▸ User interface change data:

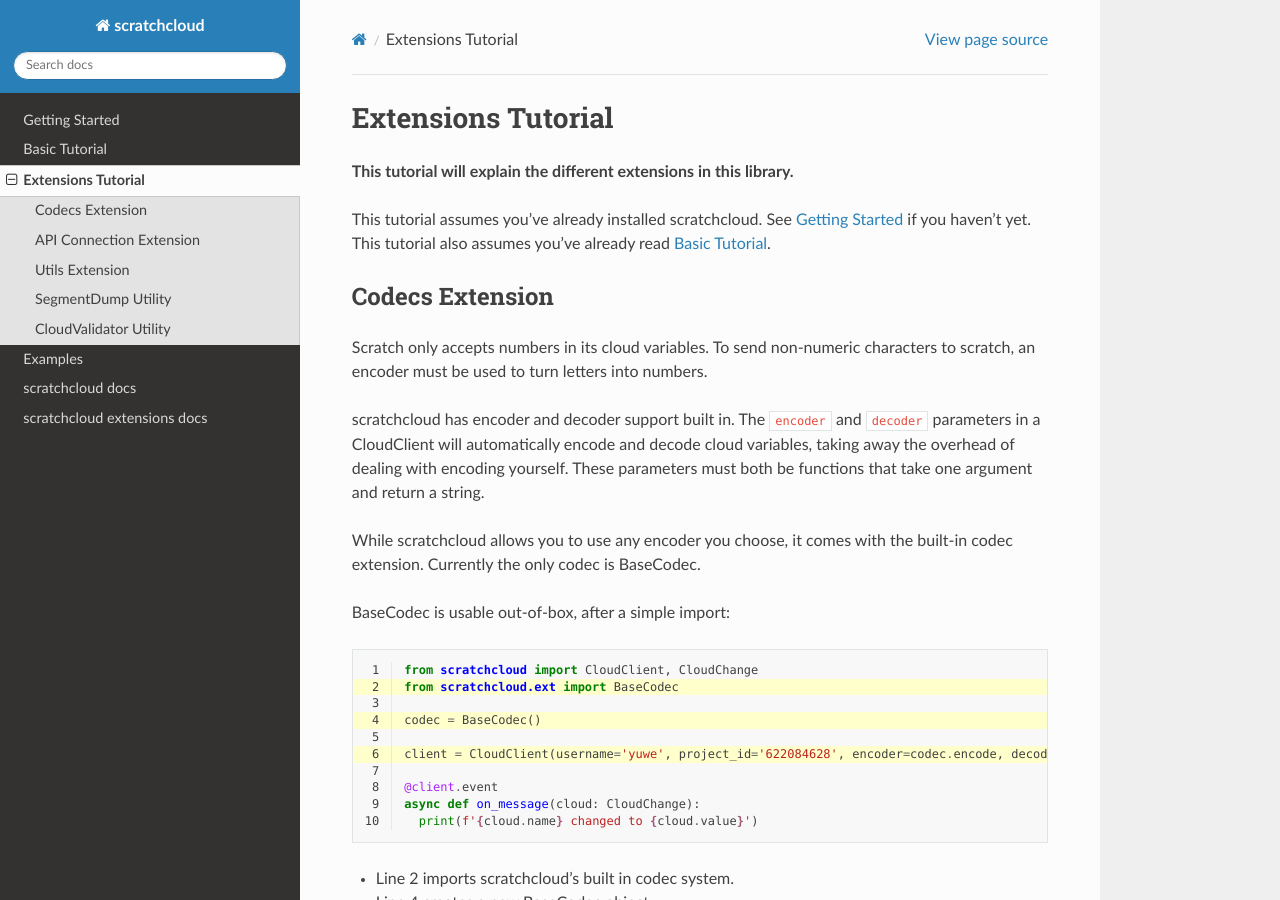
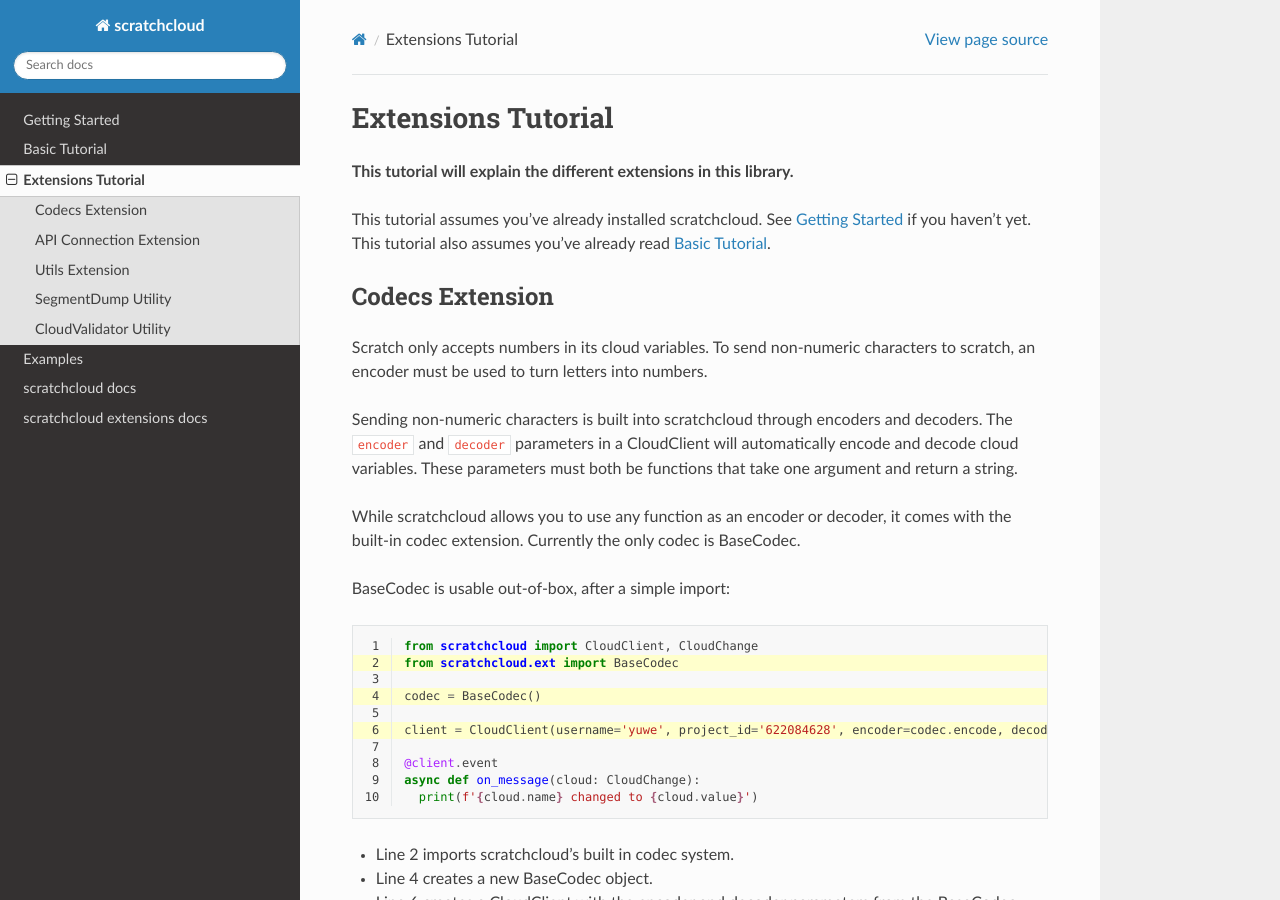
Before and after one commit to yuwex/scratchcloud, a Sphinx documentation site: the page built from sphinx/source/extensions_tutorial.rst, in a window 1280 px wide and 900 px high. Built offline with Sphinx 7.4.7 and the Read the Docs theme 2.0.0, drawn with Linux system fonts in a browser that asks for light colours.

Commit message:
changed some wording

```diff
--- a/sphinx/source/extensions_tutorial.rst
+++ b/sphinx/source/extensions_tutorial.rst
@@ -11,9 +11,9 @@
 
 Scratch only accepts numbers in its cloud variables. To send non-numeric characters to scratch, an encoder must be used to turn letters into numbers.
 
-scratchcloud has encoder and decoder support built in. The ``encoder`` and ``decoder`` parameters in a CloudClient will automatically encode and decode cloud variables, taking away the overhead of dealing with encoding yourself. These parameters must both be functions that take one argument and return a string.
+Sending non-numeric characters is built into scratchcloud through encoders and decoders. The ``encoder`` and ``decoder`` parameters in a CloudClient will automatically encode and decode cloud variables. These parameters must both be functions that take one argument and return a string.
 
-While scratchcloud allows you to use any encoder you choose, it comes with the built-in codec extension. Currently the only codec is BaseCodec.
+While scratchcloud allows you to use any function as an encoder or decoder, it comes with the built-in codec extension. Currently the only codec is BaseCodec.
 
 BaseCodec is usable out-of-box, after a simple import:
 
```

▸ What the task asks: Taking the records above as input, show every line in which the word "allows" is present.

▸ Result of the task:
-While scratchcloud allows you to use any encoder you choose, it comes with the built-in codec extension. Currently the only codec is BaseCodec.
+While scratchcloud allows you to use any function as an encoder or decoder, it comes with the built-in codec extension. Currently the only codec is BaseCodec.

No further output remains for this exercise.